"In reality, individual craftsmen, small workshops, co-operative production arrangements and large factories have coexisted over millennia in various societies, not least in classical Athens."
Although written accounts of economic life are sparse, archaeological finds are a different matter. Material evidence gives us clues about the occupations followed.
Wood, for instance, suggests foresters, sawyers, carpenters, furniture makers and boat builders. Stone suggests quarrymen, stonemasons, sculptors, mosaicists and haulers.
Metals imply miners, blacksmiths, armourers, silversmiths, goldsmiths and coiners. Clay implies potters and tilers; hides say tanners and cobblers; reeds say rope and basket makers; herbs say healers and perfumers, and wool says fullers, dyers and weavers.
Manufacturing, Acton contends, was the great leveller. Whereas agriculture was real capitalism, contributing to social inequality, trade and industry helped to level income and status.
"The social mobility, employment opportunities and relatively even distribution of wealth that accompanied the rise of commerce helped Athens to avoid the revolutions that the Peleponnese suffered regularly."
By Acton's estimate, the classical Athenians enjoyed a high standard of living - not just compared with other people at the time, but even compared with any other society until recently.
Economic growth in Greece was up to 0.9 per cent a year, twice as fast as in England and Holland before the Industrial Revolution.
By classical times the basic daily wage was about six times that required for subsistence, and half Athens' population lived a life that was better than the typical Briton's in the 18th century.
Conspicuous consumption became increasingly common in the fourth century BCE. "Some couches and tables were highly ornate and inlaid with gold or silver.
"Men and women wore jewellery of outstanding craftsmanship and decorative ceramics or silverware for festivals might take several years of work."
Health, as measured by bone density, increased rapidly, even though urbanisation tends to have the opposite effect.
Houses, though not luxurious, were large and comfortable, typically with roof space larger than the median single detached house in the United States in 1997. The extra space accommodated more furniture and possessions.
Athens engaged in much trade. Massive imports of grain allowed her farmers to pursue their comparative advantage, producing olive oil and wine for export.
They also imported luxury items such as fine cloth, spices, dyestuffs and precious metals, often for further processing in Athens.

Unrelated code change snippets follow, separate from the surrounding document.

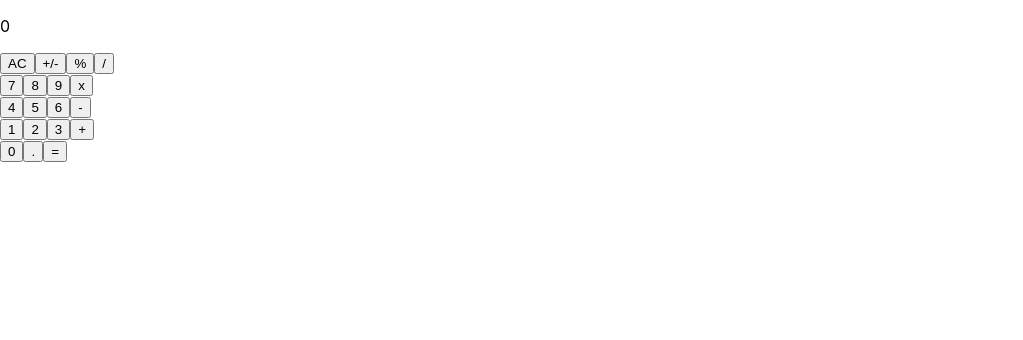
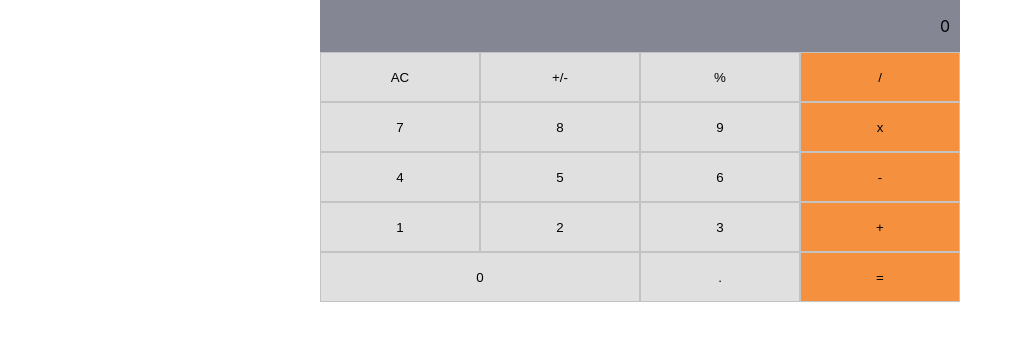
Before and after one commit to MrOmachi/Math-Magician, a React (Create React App) app: page / in a window 1280 px wide. Shown: the top 340 px of the page, without its empty margins (0-1023 px from the left). Built offline with nearby package versions, Linux system fonts and the light colour scheme.

Commit message:
Add Class to class tompanent for a cleaner UI

```diff
--- a/src/App.css
+++ b/src/App.css
@@ -1,4 +1,4 @@
-/* .calc {
+.calc {
   width: 50%;
   margin: auto;
 }
@@ -27,4 +27,4 @@
 
 .btnAc:active{
   background-color: white;
-} */
+}
```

But it was rich in raw materials, including marble, limestone, clay and silver.
Sounds like Athenians then were doing better in relative terms than many of them are today.